“She goes to Washington, D.C., it’s a little bit like one of those dogs, ‘fetch,’” Akin said at a campaign event Saturday in Springfield, according to PoliticMo, which obtained the audio clip. Full story
A new internal poll from Democratic Sen. Claire McCaskill’s campaign showed her with an expanding lead over GOP Rep. Todd Akin.
The poll had McCaskill leading by 14 points, 52 percent to Akin’s 38 percent, a substantial increase over the last internal numbers released from the same pollster, which showed her with a 9-point lead.
The tracking survey, which pollster Kiley & Co. said was finished this evening, suggested McCaskill’s campaign is succeeding in driving up the unfavorable perception of Akin. Her campaign has launched an aggressive effort to attack the Republican on an assortment of policy issues, highlighted by last week’s ads that featured victims of sexual assault criticizing Akin’s position against emergency birth control.

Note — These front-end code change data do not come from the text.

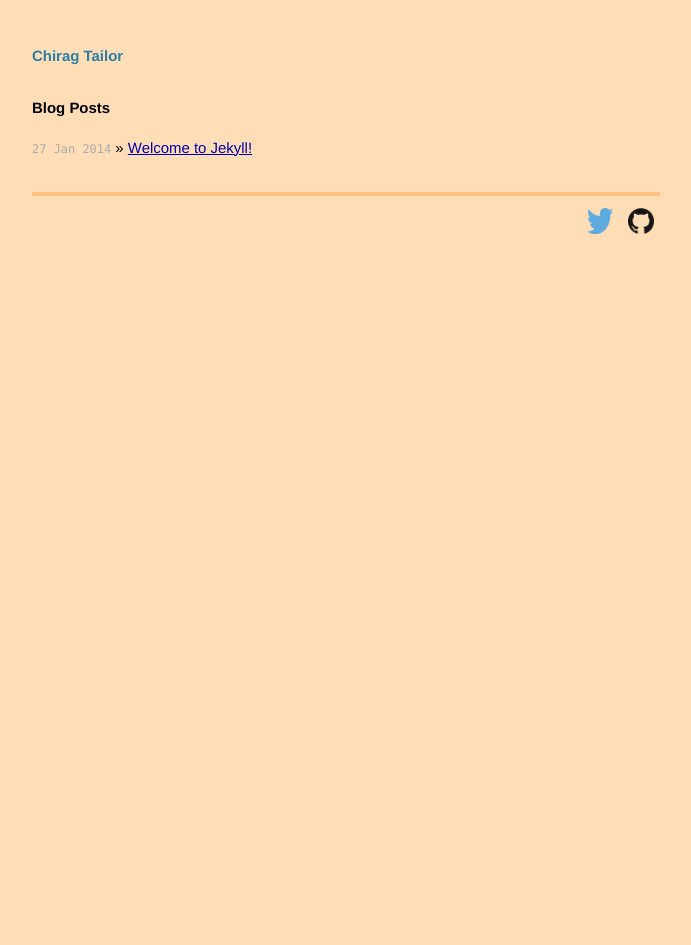
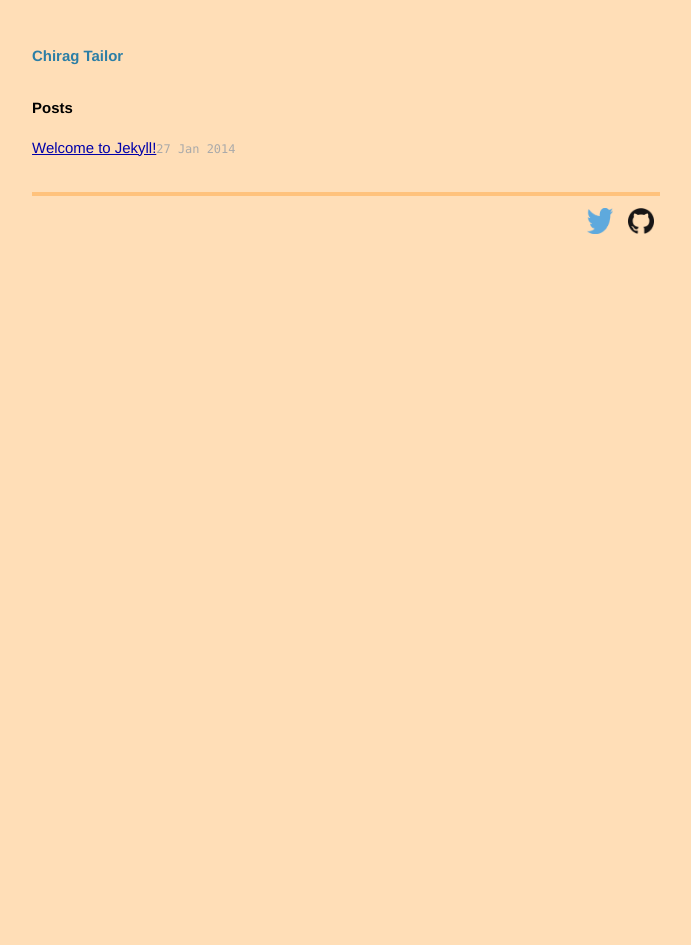
Before and after one commit to ctailor2/ctailor2.github.io, a Jekyll site: the page built from index.html, in a window 1280 px wide. Shown: the whole page, without its empty margins (294-985 px from the left). Built offline with Jekyll 4.4.1, drawn with Linux system fonts in a browser that asks for light colours; Markdown is read by kramdown in place of the engine named in the settings.

Commit message:
Rearrange post title and date

```diff
--- a/index.html
+++ b/index.html
@@ -4,10 +4,10 @@
 ---
 
 <div id="home">
-  <h1>Blog Posts</h1>
+  <h1>Posts</h1>
   <ul class="posts">
     {% for post in site.posts %}
-      <li><span>{{ post.date | date_to_string }}</span> &raquo; <a href="{{ post.url }}">{{ post.title }}</a></li>
+		<li><a class="post-title" href="{{ post.url }}">{{ post.title }}</a><span class="post-date">{{ post.date | date_to_string }}</span></li>
     {% endfor %}
   </ul>
 </div>
```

Sen. Rand Paul’s (R-Ky.) PAC is adding Missouri to the list of states where it has created an ad against Democratic Senators opposing his effort to curb U.S. aid to Egypt, Libya and Pakistan.
The ad against Sen. Claire McCaskill (D-Mo.) circulated on YouTube today. It could be a small boon for the beleaguered campaign of challenger Rep. Todd Akin (R). Paul has previously put up similar ads with money behind them targeting Senators in West Virginia, Ohio and Florida.
The Susan B. Anthony List, a group that advocates against abortion rights, announced this morning the launch of a television ad airing in Missouri that denounces President Barack Obama’s record on the issue.
The ad features a woman named Melissa Ohden, who tells a story of surviving an abortion.
http://www.youtube.com/watch?v=gwFIEprF_9Y&feature=youtu.be Full story
There were Senate endorsements galore in GOP circles today, with a few of the highest profile conservative Senators coming out in support of candidates locked in tough GOP primaries. Here’s a quick rundown of what happened:
Texas Solicitor General Ted Cruz picked up an endorsement from Sen. Tom Coburn (R-Okla.). Alluding to one of the most intense rivalries in college football (between the University of Texas and the University of Oklahoma), Coburn wrote in a statement, “Oklahoma and Texas may have our friendly rivalry, but when it comes to fighting for limited government, I’m proud to endorse my neighbor across the Red River.”
Along with Sen. Ron Johnson (R-Wis.), Coburn also gave his nod to businessman John Brunner, one of three contenders for the GOP nomination in the Missouri Senate race. “John Brunner will be a force for fiscal conservatism in the U.S. Senate, and I am proud to endorse his candidacy,” Coburn said in a statement released by the Brunner campaign. Earlier this year, Sen. Mike Lee (R-Utah) endorsed former state Treasurer Sarah Steelman, another GOP contender hoping to take on vulnerable Sen. Claire McCaskill (D-Mo.) in November.
Finally, Lee backed Maine Treasurer Bruce Poliquin in the Pine Tree State’s GOP Senate primary. A source in the Poliquin camp told Roll Call that a statement is forthcoming.
There won’t be yet another Republican vying to take on Sen. Claire McCaskill in Missouri this year.
State Auditor Tom Schweich, who holds the same position McCaskill had when she first ran for Senate in 2006, announced today that he is no longer considering entering the GOP primary fray. Schweich said the decision was personal and did not take any internal polling. Full story
A Missouri circuit court today ruled against a group of citizens hoping to overturn the Show-Me State’s Congressional redistricting maps on the grounds that they did not meet state constitutional muster.
That’s bad news for Rep. Russ Carnahan, whose current district was essentially eliminated in last year’s redraw. The new map puts him in the same district as fellow Democratic Rep. William Lacy Clay, setting up the potential of a Member-vs.-Member race.
Carnahan, a four-term Congressman, supported the plaintiffs’ case and had hoped for a court to draw him a new district where he could comfortably run.